TASK GOAL: Among the entries below, find all lines that include "ändamål" and copy them.

[Version comparison data]
^^^^^^^^
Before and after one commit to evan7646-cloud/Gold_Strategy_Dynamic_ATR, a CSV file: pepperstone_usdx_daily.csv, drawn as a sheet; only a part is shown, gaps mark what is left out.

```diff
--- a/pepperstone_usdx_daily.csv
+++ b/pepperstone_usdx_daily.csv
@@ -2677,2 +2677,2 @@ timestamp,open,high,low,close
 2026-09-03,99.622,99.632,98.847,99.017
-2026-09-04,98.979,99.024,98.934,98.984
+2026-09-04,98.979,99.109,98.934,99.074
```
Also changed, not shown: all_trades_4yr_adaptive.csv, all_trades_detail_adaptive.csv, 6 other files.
^^^^^^^^
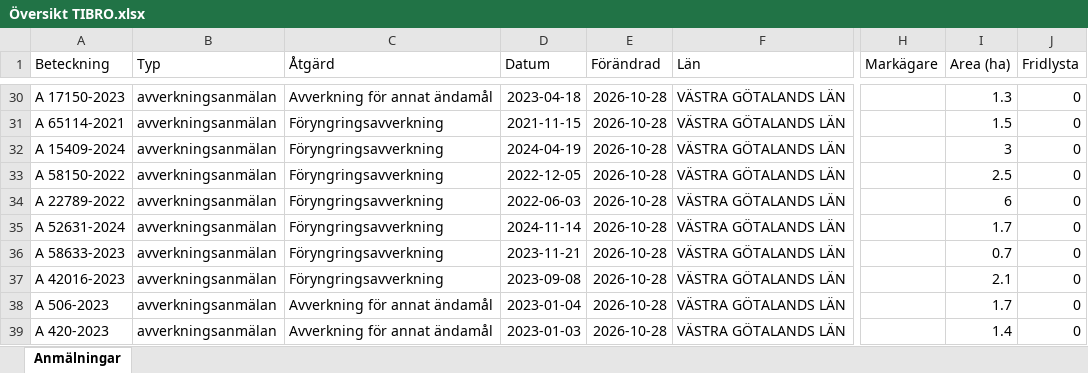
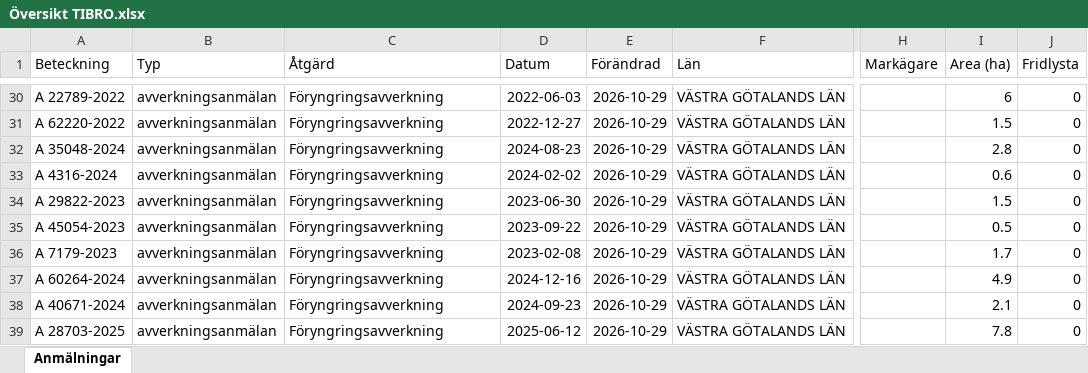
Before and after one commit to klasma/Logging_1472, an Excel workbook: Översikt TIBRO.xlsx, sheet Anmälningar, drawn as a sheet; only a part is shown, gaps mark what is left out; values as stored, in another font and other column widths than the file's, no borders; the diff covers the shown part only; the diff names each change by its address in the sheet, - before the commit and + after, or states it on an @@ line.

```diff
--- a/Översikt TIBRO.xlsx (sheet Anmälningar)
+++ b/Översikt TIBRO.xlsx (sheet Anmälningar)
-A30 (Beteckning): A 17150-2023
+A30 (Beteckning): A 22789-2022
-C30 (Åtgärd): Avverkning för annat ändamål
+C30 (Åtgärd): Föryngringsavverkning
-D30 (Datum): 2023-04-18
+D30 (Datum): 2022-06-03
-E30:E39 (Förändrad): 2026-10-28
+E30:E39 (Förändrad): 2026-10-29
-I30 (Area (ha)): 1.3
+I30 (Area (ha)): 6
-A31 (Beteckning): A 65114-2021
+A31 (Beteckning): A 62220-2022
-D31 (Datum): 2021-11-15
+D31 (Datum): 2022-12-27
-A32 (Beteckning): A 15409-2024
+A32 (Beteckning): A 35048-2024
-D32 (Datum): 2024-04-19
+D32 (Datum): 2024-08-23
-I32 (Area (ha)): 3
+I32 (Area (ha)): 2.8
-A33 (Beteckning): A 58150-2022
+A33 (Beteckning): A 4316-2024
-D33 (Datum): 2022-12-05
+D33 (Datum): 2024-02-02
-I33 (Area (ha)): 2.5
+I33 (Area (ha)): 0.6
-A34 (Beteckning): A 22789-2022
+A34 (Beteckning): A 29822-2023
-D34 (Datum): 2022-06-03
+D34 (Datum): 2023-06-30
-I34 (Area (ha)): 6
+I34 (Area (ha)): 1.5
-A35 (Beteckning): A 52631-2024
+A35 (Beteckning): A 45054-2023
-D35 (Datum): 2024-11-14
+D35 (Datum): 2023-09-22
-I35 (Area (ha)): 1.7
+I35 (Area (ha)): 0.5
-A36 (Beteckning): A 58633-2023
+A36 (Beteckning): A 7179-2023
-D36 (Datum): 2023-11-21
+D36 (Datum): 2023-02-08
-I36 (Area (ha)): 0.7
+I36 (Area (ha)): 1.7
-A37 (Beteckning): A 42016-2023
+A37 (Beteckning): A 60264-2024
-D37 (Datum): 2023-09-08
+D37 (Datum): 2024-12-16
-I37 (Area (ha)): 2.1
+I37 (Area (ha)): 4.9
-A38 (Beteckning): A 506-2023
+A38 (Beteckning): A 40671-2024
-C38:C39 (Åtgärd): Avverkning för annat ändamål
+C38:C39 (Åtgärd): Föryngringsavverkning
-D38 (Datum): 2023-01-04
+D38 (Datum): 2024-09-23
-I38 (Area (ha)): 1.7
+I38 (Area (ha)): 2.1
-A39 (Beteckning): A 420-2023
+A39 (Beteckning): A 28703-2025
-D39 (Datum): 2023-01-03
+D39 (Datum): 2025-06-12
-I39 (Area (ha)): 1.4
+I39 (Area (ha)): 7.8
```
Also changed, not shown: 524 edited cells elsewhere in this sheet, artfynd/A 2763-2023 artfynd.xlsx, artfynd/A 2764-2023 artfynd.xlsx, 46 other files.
^^^^^^^^
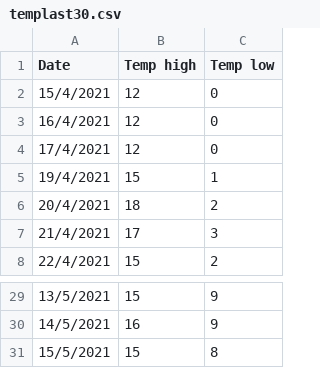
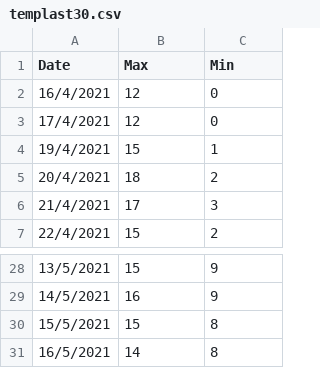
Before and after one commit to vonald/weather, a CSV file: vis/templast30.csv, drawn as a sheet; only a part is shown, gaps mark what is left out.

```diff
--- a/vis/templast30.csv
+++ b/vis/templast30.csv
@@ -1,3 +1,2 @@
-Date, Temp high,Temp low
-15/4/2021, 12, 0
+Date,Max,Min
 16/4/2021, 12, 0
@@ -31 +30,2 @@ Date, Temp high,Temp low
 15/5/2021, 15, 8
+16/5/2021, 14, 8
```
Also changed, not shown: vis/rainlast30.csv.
^^^^^^^^
RESPONSE BOX:
-C30 (Åtgärd): Avverkning för annat ändamål
-C38:C39 (Åtgärd): Avverkning för annat ändamål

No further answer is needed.